My sister was working the breakfast shift, so I decided to talk with God. He had his usual booth, facing away from the window, so I slid onto the sticky vinyl seat opposite him and poured sugar into my coffee. The gun felt heavy in my jacket pocket, just inches from my hand. I wondered if it would become so heavy it would break my arms, or drag me through the floor.
“Too much sugar will kill you,” God said, not looking up from his wanted ads.
“Got freedom of choice, don’t I?” I kept pouring, to annoy him.
He grunted in response, chewed on his pencil and circled an advert, muttering “A little knowledge is a dangerous thing,”
“I still wanna know why God is looking for work,”
His wizened brow rose slightly and his bloodshot eyes looked into mine, “This, again?” He sat back and my sister appeared, putting down his order; a large coffee, sausage, bacon, eggs and hash browns. For some reason, he didn’t like the beans, and wouldn’t eat the tomato, called it ungodly. The smell made me hungry again.

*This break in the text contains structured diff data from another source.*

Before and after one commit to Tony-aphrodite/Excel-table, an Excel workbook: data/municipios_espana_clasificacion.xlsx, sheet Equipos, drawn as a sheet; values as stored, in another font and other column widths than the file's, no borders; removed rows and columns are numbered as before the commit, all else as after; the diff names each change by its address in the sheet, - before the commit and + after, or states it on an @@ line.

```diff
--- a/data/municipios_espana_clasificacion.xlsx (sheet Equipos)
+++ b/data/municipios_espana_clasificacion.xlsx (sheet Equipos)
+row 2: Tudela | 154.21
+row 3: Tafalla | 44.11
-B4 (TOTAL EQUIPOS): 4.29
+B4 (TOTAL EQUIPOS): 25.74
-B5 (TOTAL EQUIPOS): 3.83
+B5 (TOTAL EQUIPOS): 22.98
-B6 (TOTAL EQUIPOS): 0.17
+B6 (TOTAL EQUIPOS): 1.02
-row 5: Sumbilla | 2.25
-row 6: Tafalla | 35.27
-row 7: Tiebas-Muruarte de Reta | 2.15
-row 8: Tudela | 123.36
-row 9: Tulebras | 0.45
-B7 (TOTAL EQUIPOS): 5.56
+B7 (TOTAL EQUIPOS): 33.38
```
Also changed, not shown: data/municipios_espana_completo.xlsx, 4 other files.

“Don’t you go on harassing the customers,” she told me, snapping down the paper napkin wrapped plastic cutlery onto the fake wood table. God smiled at her ass as he watched her walk away. All the men do.
I waited while he ate, trying to ignore he’d spilt greasy egg yolk onto his white beard. He blew the froth from his coffee, but still managed to get some on his moustache. My coffee was too sweet, so I stirred it round and round.
His newspaper had pictures I didn’t want to see, words I didn’t want to read. It flared like it was radioactive and I dared not look at it directly, for fear of being blinded. I caught his glance – he knew I’d seen it and he knew what it meant. I didn’t take much to put the pieces together, not when you’re omnipotent. He put it on the seat beside him.
I tried a new tact today, “Can I ask you a theoretical question,”
He narrowed his eyes for a second. I could see the vein on his brow pulse, “Theoretically,” I imagined his voice to have a distant rumble of thunderbolts, “sure.”
“Say if a bad person did a good thing at the last second of their life, would they get into heaven,”
He snorted, taking the napkin and wiping the froth from under his red-veined nose. He still hadn’t noticed the egg. “It would have to be something incredible, saving the world sort of thing. Or maybe if it was a sacrifice to save someone else,” he took a deep drink of his coffee, “does that answer your question,”
I thought for a moment. “So, if a good person did a bad thing just before they died, would they go to Hell?”
God shifted in his seat, his face turned pink. He looked around for my sister, “Look, kid, no matter what you think, I don’t make the rules.”
The bell over the door of the cafe rang. My sister looked up and I could see her turn to stone. I heaved myself off the clinging seat, telling God, “You’ve got egg in your beard,” as I passed.
Satan smiled from the doorway until I did a bad thing.
Steven Patchett is an Engineer, Father and Writer, living and working in the North East of England. His Flash Fictions have been published in Ellipsis Zine, 100 Words of Solitude and The Cabinet of Heed. He can be found on Twitter, being encouraging @StevenPatchett7